Type of plant
Bulbs or Corms
About this weed
These garden escapees were originally from South Africa but are now found in urban bushland particularly in wetter areas. Like many other introduced bulbs it was introduced as a garden plant. There are three species of Sparaxis in Western Australia and a number of hybrids so these plants may not easily identifiable.The photos below were taken at Ashfield Flats where the purple and white form is dominant. However, in other areas the white or cream forms are more common.
Sparaxis is a perennial weed that dies back after flowering.The flowers vary in colour from white to cream to yellow to purple. It can grow to to 0.7 m high.
Impact on Bushland
If left this weed will spread over bushland and impact plant communities. Sparaxis is a serious weed in clay wetlands.
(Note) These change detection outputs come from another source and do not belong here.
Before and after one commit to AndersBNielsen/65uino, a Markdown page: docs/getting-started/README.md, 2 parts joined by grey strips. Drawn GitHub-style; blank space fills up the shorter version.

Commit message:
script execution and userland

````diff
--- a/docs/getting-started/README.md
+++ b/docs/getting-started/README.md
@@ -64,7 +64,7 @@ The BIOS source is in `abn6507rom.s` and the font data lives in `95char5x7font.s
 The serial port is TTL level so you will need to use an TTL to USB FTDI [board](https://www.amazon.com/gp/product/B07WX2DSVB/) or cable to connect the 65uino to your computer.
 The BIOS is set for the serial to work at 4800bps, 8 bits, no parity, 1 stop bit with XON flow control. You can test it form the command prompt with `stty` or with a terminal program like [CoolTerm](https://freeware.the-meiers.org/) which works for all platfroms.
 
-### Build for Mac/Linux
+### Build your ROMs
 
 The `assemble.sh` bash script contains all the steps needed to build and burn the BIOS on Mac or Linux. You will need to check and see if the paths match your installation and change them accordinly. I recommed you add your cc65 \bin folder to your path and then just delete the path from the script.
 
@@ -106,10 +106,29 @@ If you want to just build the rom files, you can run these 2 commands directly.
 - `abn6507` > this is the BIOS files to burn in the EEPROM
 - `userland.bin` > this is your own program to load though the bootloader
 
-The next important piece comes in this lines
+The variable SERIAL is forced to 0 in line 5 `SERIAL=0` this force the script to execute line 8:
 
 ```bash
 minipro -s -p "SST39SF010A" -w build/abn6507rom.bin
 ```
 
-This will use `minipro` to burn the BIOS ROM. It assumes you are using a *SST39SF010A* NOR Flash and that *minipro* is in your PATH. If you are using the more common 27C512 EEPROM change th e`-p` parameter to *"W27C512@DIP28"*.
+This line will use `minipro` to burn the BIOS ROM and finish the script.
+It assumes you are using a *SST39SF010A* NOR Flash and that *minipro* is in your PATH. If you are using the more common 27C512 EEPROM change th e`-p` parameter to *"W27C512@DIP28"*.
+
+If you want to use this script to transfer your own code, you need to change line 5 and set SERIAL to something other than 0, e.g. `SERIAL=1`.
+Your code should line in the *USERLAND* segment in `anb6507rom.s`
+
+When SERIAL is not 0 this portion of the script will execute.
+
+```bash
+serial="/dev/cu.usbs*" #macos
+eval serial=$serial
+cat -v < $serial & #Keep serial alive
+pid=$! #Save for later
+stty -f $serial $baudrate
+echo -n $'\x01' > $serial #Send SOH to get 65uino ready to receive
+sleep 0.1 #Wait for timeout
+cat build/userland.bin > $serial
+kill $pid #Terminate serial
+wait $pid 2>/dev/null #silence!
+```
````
It occurs in the South-West Province mainly on the Swan Coastal Plain and Avon Valley. It is found in various soil types including grey-white sandy, brown or grey-white clay. Also in gravel, granite and limestone. It prefers flood plains, valley slopes, along drains and roadsides.
Priority for removal
If hand removing care must be taken to remove all corms.
Spot spray metsulfuron methyl 0.2 g/15 L + Pulse® or 2.5-5 g/ha + Pulse®. Apply just on flowering at corm exhaustion. Optimum treatment should be done in September.Read the manufacturers’ labels and material safety data sheets before using herbicides.
Yellow, Purple, White, Cream
Hussey, B.M.J., Keighery, G.J., Dodd, J., Lloyd, S.G. and Cousens, R.D. (2007) Western weeds. A guide to the weeds of Western Australia, Second Edition, The Weeds Society of Western Australia, Victoria Park, Western Australia.